NIST developing virtual reality training tool for firefighters
To learn how to fight a fire, say those who work in this dangerous profession, you have to train in an actual blaze. But how do you safely prepare for that first blaze or fire situations that you've never seen before?
The National Institute of Standards and Technology (NIST) is developing a virtual reality simulation of fire situations that will enable fire professionals to demonstrate how life-threatening conditions can develop in structures and to test firefighting tactics on computers without risk to life and limb.
To build the most realistic physics-based computer fire simulations to date, NIST experts are reworking the agency's fire modeling software--known as the Fire Dynamic Simulator (FDS)--and fire imaging program--known as Smokeview. Refinements to FDS will increase the system's ability for simulating the smoke, hot air and other gas flow caused by fire, wind, ventilation and structural conditions. The upgrade also will improve data processing, yielding speedier calculations that will permit even the most complex fires (such as a multistory or multibuilding event) to be portrayed.
NIST will be working with firefighter instructors to develop a simulation of all of the possible outcomes for different fire scenarios used in training. These will be incorporated into a software package, enabling users to change a simulation with the click of a mouse. Immediately, firefighters will be able to learn the ramifications of actions such as opening a window, closing a door or focusing a hose spray in a certain direction. Enhancement of fire-related images, such as picturing "smoke" realistically on the computer screen (instead of denoting it symbolically with contours, dots or vectors) will add to "real" feel.

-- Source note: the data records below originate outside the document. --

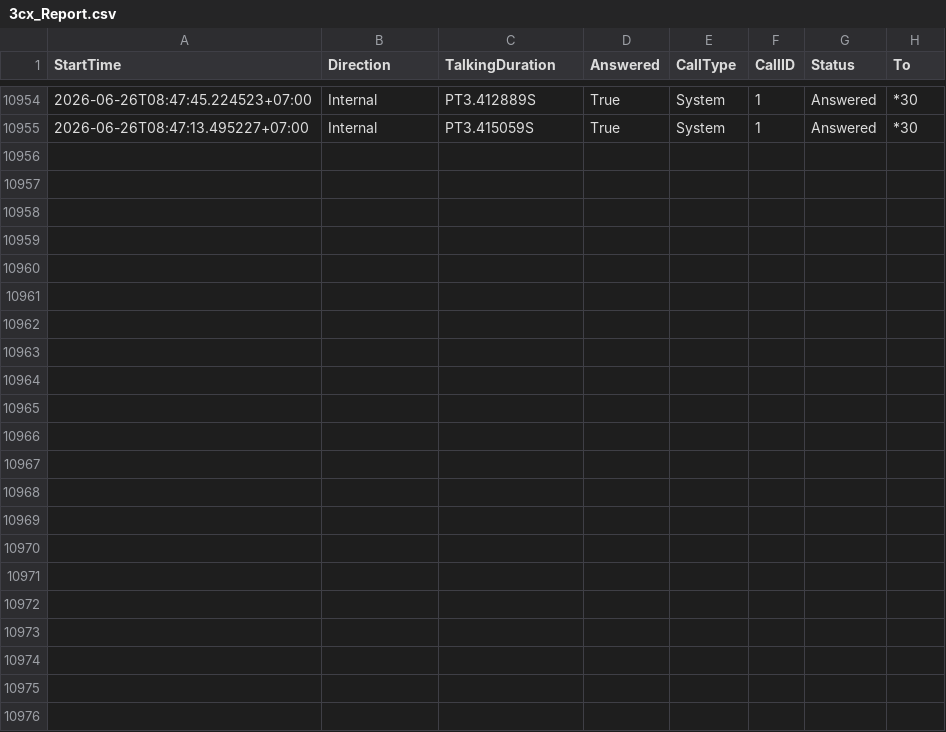
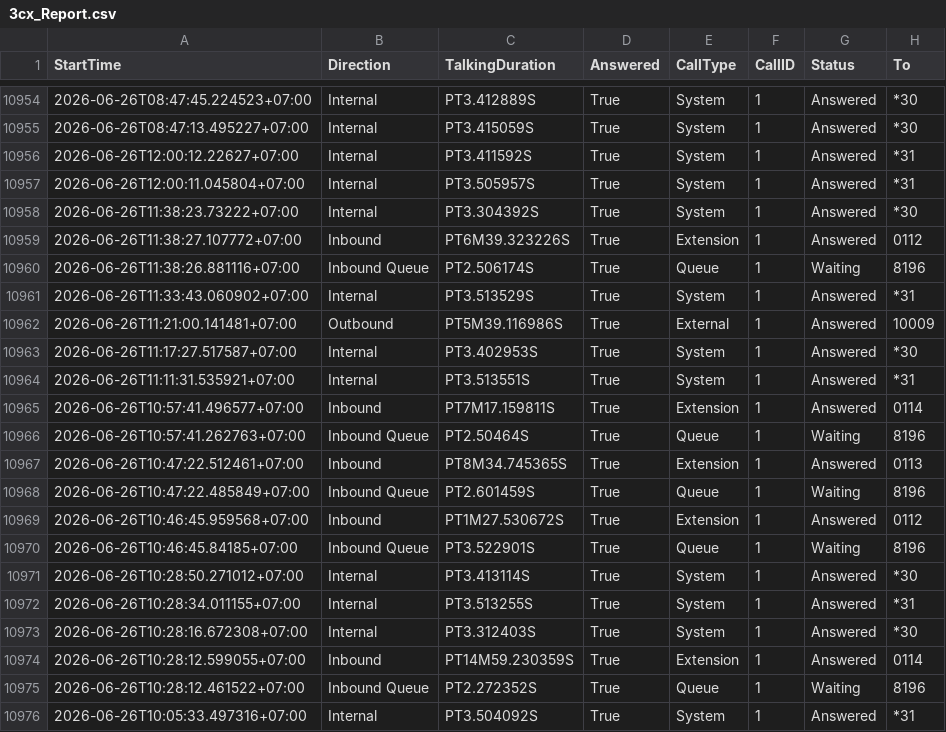
Before and after one commit to cds-scm/Partner-Service-Dashboard, a CSV file: 3cx_Report.csv, drawn as a sheet; only a part is shown, gaps mark what is left out.

Commit message:
Auto update 3cx report

```diff
--- a/3cx_Report.csv
+++ b/3cx_Report.csv
@@ -10955 +10955,22 @@ StartTime,Direction,TalkingDuration,Answered,CallType,CallID,Status,To
 2026-06-26T08:47:13.495227+07:00,Internal,PT3.415059S,True,System,1,Answered,*30
+2026-06-26T12:00:12.22627+07:00,Internal,PT3.411592S,True,System,1,Answered,*31
+2026-06-26T12:00:11.045804+07:00,Internal,PT3.505957S,True,System,1,Answered,*31
+2026-06-26T11:38:23.73222+07:00,Internal,PT3.304392S,True,System,1,Answered,*30
+2026-06-26T11:38:27.107772+07:00,Inbound,PT6M39.323226S,True,Extension,1,Answered,0112
+2026-06-26T11:38:26.881116+07:00,Inbound Queue,PT2.506174S,True,Queue,1,Waiting,8196
+2026-06-26T11:33:43.060902+07:00,Internal,PT3.513529S,True,System,1,Answered,*31
+2026-06-26T11:21:00.141481+07:00,Outbound,PT5M39.116986S,True,External,1,Answered,10009
+2026-06-26T11:17:27.517587+07:00,Internal,PT3.402953S,True,System,1,Answered,*30
+2026-06-26T11:11:31.535921+07:00,Internal,PT3.513551S,True,System,1,Answered,*31
+2026-06-26T10:57:41.496577+07:00,Inbound,PT7M17.159811S,True,Extension,1,Answered,0114
+2026-06-26T10:57:41.262763+07:00,Inbound Queue,PT2.50464S,True,Queue,1,Waiting,8196
+2026-06-26T10:47:22.512461+07:00,Inbound,PT8M34.745365S,True,Extension,1,Answered,0113
+2026-06-26T10:47:22.485849+07:00,Inbound Queue,PT2.601459S,True,Queue,1,Waiting,8196
+2026-06-26T10:46:45.959568+07:00,Inbound,PT1M27.530672S,True,Extension,1,Answered,0112
+2026-06-26T10:46:45.84185+07:00,Inbound Queue,PT3.522901S,True,Queue,1,Waiting,8196
+2026-06-26T10:28:50.271012+07:00,Internal,PT3.413114S,True,System,1,Answered,*30
+2026-06-26T10:28:34.011155+07:00,Internal,PT3.513255S,True,System,1,Answered,*31
+2026-06-26T10:28:16.672308+07:00,Internal,PT3.312403S,True,System,1,Answered,*30
+2026-06-26T10:28:12.599055+07:00,Inbound,PT14M59.230359S,True,Extension,1,Answered,0114
+2026-06-26T10:28:12.461522+07:00,Inbound Queue,PT2.272352S,True,Queue,1,Waiting,8196
+2026-06-26T10:05:33.497316+07:00,Internal,PT3.504092S,True,System,1,Answered,*31
```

For a description of NIST's current FDS and Smokeview software packages, see "Understanding Fire and Smoke Flow Through Modeling and Visualization" in the July-August 2003 issue of IEEE Computer Graphics and Applications. For more information on the virtual reality project, contact Glenn Forney, (301) 975-2313, email@example.com.